We end up with three huge plates of food, any one of which would be enough to feed both of us for lunch. A plate of chicharron is heaped with fried pork, well seasoned with salt and pepper, potatoes, and rice. Good potatoes, great chicharron. We order the cabrito al horno, roasted baby goat, and receive a section of several ribs, plus two other large pieces, meaty, juicy, and basted with coriander; more potatoes and rice. We’d ordered a truly unnecessary plate of souflé de rocoto, two large, spicy rocoto peppers filled with a mixture of scrambled egg, ground beef, peas, carrots, onions, and a mix of spices. All delicious, and even with a couple of bottles of water and tip we only spent 30 soles. We’ll return.

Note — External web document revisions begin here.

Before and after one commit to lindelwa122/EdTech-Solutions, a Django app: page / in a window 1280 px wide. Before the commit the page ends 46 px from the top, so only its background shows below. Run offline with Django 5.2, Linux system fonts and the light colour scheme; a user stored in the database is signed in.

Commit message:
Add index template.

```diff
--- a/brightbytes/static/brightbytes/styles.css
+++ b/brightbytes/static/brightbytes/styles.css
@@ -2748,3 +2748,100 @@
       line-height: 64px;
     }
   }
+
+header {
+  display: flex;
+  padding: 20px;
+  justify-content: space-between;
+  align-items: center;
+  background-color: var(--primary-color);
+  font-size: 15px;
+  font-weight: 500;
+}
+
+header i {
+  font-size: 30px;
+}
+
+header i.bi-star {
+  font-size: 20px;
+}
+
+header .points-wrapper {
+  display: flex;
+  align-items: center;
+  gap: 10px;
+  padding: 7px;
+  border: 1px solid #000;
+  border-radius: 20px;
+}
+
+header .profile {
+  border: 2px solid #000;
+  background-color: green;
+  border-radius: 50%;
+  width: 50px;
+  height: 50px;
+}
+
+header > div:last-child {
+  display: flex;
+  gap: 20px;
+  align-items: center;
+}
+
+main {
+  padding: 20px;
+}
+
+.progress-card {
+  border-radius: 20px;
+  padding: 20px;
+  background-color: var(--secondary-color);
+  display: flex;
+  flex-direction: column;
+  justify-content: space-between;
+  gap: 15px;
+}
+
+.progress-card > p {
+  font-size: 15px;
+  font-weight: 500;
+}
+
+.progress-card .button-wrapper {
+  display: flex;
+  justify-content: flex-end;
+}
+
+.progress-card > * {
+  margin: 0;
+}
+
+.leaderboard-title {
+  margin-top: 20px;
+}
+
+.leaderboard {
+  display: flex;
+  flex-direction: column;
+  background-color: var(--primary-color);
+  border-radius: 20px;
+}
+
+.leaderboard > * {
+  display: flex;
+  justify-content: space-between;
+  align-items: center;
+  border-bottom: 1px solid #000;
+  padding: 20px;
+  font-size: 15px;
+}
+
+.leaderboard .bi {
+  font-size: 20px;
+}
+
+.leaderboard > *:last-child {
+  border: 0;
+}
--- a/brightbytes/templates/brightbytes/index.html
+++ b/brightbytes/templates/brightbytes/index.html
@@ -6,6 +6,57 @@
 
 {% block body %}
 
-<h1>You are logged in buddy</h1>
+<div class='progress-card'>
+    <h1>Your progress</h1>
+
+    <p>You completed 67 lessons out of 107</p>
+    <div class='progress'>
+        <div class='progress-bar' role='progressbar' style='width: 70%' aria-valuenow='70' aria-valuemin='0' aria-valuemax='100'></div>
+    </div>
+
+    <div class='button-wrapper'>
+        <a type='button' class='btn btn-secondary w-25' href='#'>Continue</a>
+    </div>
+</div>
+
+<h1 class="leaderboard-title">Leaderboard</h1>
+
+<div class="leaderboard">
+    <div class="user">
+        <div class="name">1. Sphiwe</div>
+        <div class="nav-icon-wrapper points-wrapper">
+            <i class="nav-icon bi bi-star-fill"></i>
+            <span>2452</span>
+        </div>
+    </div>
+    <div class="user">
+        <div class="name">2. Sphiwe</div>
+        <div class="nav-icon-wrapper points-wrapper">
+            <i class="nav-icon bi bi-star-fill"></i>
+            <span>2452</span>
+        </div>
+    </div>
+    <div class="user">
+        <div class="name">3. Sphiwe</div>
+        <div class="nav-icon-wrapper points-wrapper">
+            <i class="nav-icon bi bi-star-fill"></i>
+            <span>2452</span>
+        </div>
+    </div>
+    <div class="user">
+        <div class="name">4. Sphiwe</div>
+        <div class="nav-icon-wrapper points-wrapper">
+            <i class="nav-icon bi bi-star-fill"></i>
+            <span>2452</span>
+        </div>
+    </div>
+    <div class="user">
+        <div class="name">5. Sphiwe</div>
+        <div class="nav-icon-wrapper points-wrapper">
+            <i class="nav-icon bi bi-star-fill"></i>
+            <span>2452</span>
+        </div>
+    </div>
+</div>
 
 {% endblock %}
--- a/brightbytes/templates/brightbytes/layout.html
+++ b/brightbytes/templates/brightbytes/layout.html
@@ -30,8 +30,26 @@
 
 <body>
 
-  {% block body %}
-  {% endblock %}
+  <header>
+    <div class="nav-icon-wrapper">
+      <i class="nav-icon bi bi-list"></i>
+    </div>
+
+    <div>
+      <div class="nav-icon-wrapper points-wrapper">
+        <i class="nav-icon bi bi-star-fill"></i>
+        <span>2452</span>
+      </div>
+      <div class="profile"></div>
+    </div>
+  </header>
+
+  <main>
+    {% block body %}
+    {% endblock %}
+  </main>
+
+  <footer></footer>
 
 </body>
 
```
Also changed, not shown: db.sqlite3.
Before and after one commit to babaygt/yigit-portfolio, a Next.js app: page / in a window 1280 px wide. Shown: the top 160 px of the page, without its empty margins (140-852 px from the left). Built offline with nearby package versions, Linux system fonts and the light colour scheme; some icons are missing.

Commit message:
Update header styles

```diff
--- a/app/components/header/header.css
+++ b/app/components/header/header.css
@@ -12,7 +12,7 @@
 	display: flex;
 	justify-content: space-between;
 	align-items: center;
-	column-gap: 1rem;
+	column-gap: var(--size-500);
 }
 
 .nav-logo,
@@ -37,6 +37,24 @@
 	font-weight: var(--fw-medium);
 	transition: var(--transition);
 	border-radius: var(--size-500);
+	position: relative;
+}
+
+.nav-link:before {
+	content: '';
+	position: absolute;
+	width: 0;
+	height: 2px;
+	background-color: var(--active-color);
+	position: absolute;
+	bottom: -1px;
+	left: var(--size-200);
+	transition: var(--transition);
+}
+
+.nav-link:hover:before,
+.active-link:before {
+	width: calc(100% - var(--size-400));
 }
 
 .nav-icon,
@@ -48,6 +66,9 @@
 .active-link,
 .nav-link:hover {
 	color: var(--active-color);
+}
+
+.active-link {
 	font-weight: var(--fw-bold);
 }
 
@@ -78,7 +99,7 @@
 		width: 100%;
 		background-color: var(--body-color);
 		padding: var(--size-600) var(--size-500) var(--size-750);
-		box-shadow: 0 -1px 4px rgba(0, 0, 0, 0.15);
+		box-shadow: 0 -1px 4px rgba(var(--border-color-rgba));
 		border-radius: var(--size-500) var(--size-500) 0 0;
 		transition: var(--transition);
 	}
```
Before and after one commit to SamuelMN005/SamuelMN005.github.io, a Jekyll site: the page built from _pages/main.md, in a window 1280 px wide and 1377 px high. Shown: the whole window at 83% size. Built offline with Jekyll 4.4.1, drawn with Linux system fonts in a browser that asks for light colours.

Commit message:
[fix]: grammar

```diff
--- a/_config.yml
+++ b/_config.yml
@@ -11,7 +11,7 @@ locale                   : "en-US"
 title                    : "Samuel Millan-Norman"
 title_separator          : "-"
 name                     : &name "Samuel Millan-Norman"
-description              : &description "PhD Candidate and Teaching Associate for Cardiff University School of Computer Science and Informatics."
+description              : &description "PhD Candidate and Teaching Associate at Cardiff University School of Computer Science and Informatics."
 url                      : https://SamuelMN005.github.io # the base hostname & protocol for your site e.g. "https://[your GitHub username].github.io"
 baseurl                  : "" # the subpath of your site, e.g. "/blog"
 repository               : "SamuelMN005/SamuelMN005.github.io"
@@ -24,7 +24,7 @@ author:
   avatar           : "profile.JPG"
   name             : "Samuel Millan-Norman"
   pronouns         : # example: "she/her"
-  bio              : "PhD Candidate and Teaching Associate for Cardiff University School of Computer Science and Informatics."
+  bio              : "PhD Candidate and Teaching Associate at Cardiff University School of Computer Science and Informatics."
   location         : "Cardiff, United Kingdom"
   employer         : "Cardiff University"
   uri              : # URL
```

In the afternoon we spend a bit of time checking at other tour agencies, as planned, and find that everyone offers pretty much the same tours, unless you’re into hiking, biking, horseback riding, or rafting. We’ve decided on more straightforward bus tours – we want a guide for the information (or at least I do, more later…), a nice comfortable bus for sites that are often hours apart, and the prices are decent. We book the three major tours – a city and surrounds tour for Monday, a Sacred Valley tour for Tuesday, and Machu Picchu for Wednesday. We decide against the continuous connection option that essentially takes you on three days hooked up in a row – you end up seeing the same things, but staying in small hostels somewhere between the various sites. It’s less time traveling back and forth to the city, but we’ve already paid for a hotel, and we want some time to explore the city and food rather than eating at local diners and pizza places in small towns (which, the agent tells us is what’s pretty much available in the outlying communities). For food, she, and everyone else we’ve talked to, has pretty much told us to stay in town.
We spend more time wandering the streets, do a little shopping, take a nap back at the hotel, decide that we’re dead tired and since we have to get up early for a tour the next day, we have a light dinner in the hotel’s restaurant – very “continental” food, clearly geared around tourists who aren’t feeling adventurous, and for some reason, they’re out of all their pastas except one – which Henry orders, some simple tallarines with vegetables and chicken, I have the chicken cordon bleu – both are fine but nothing special and not worth the hotel restaurant’s exorbitant prices. We head off to bed and get a good night’s sleep.